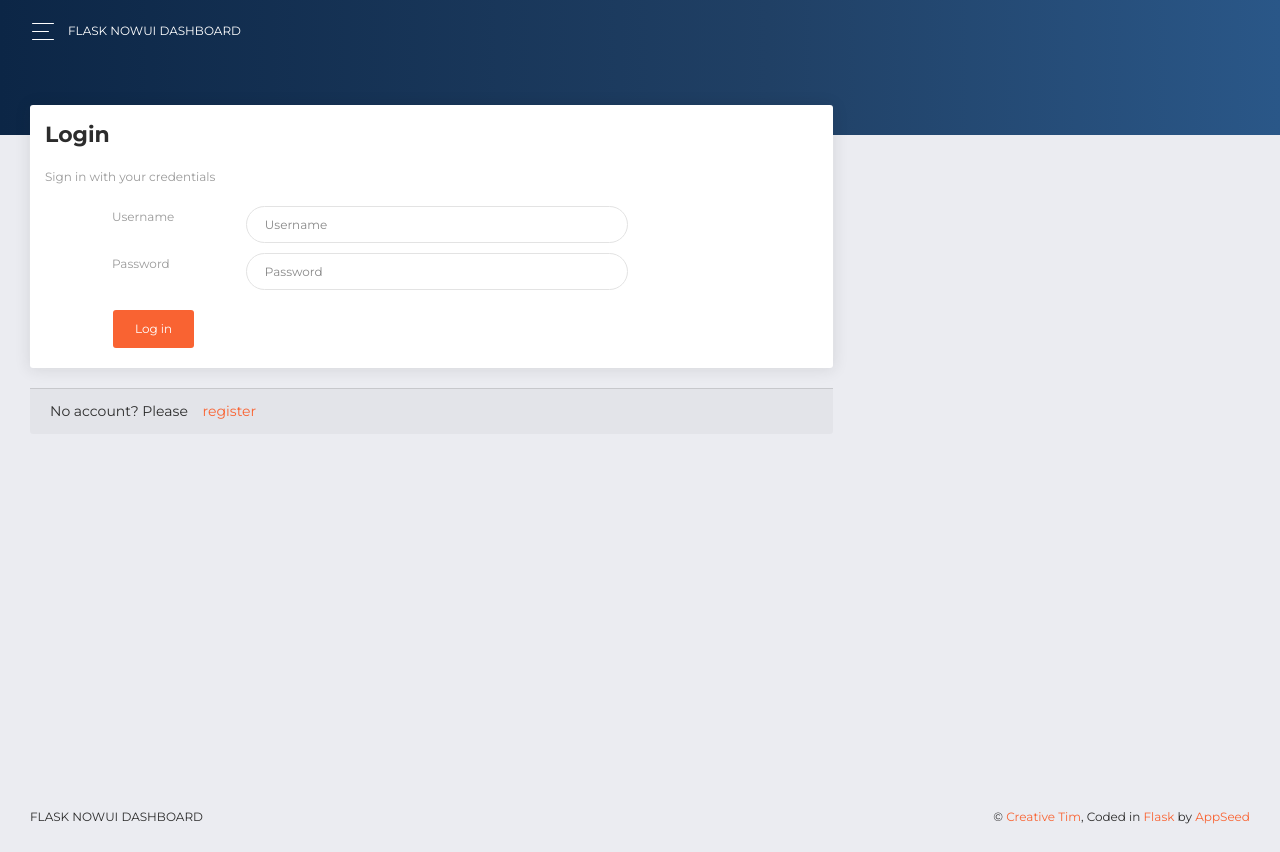
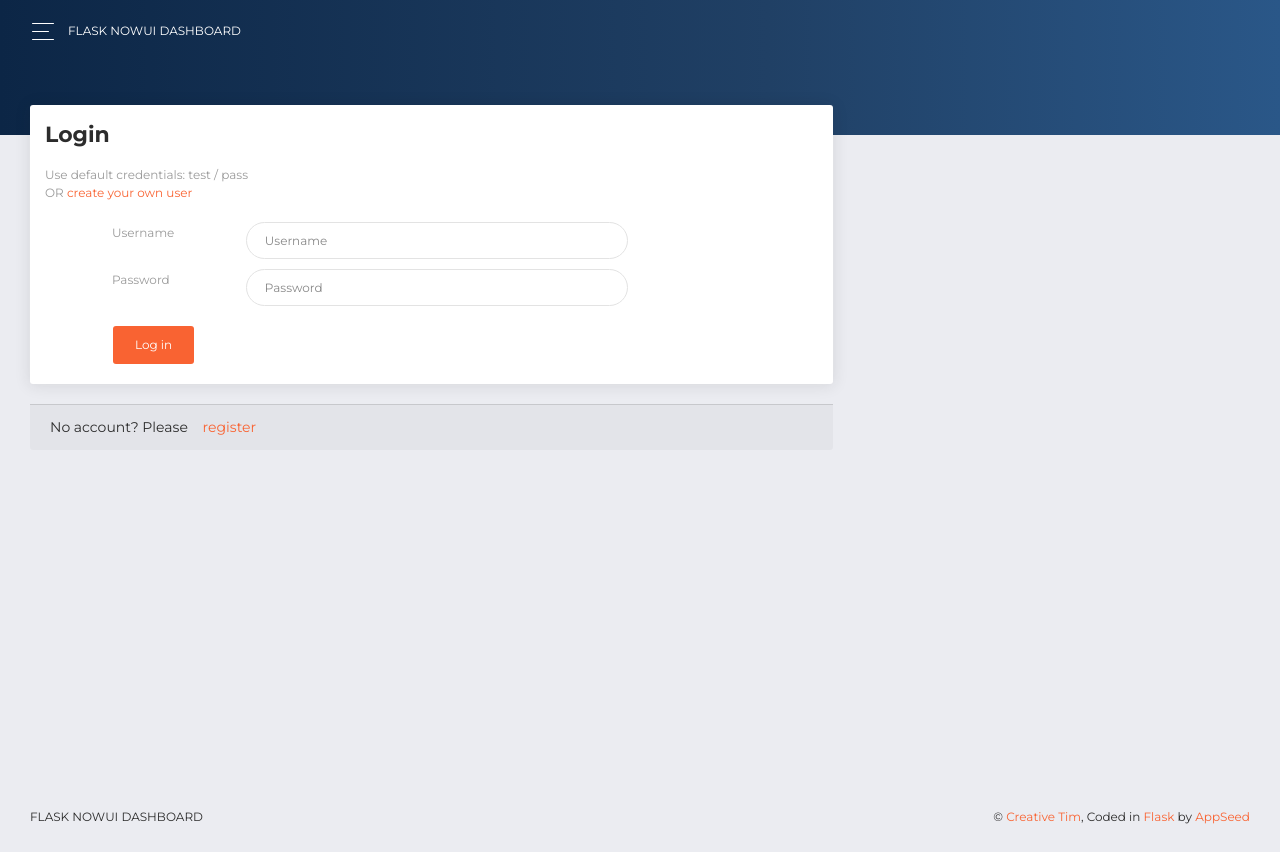
Before and after one commit to app-generator/flask-now-ui-dashboard, a Flask app: page /login.html in a window 1280 px wide. Run offline with Flask 2, Linux system fonts and the light colour scheme; some libraries are stand-ins or nearby versions.

Commit message:
Update login.html

```diff
--- a/app/templates/pages/login.html
+++ b/app/templates/pages/login.html
@@ -11,7 +11,11 @@
                 {% if msg %}
                     <label>{{ msg | safe }}</label>
                 {% else %}
-                    <label>Sign in with your credentials</label>
+                    <label>
+                    Use default credentials: test / pass
+                    <br />
+                    OR <a href={{ url_for('register') }} >create your own user</a>
+                    </label>
                 {% endif %}
 
               </div>
@@ -70,7 +74,7 @@
                 </div>
               </div>
               <div class="card-footer">
-                No account? Please &nbsp;&nbsp; <a href={{ url_for('register') }}>register</a>
+                No account? Please &nbsp;&nbsp; <a href={{ url_for('register') }} >register</a>
               </div>
 
           </div>
```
· · ·
> DIRECTIONS
Give the number of lines in the listing that hold the string "login". Add nothing else.

> REPLY TO THE TASK
4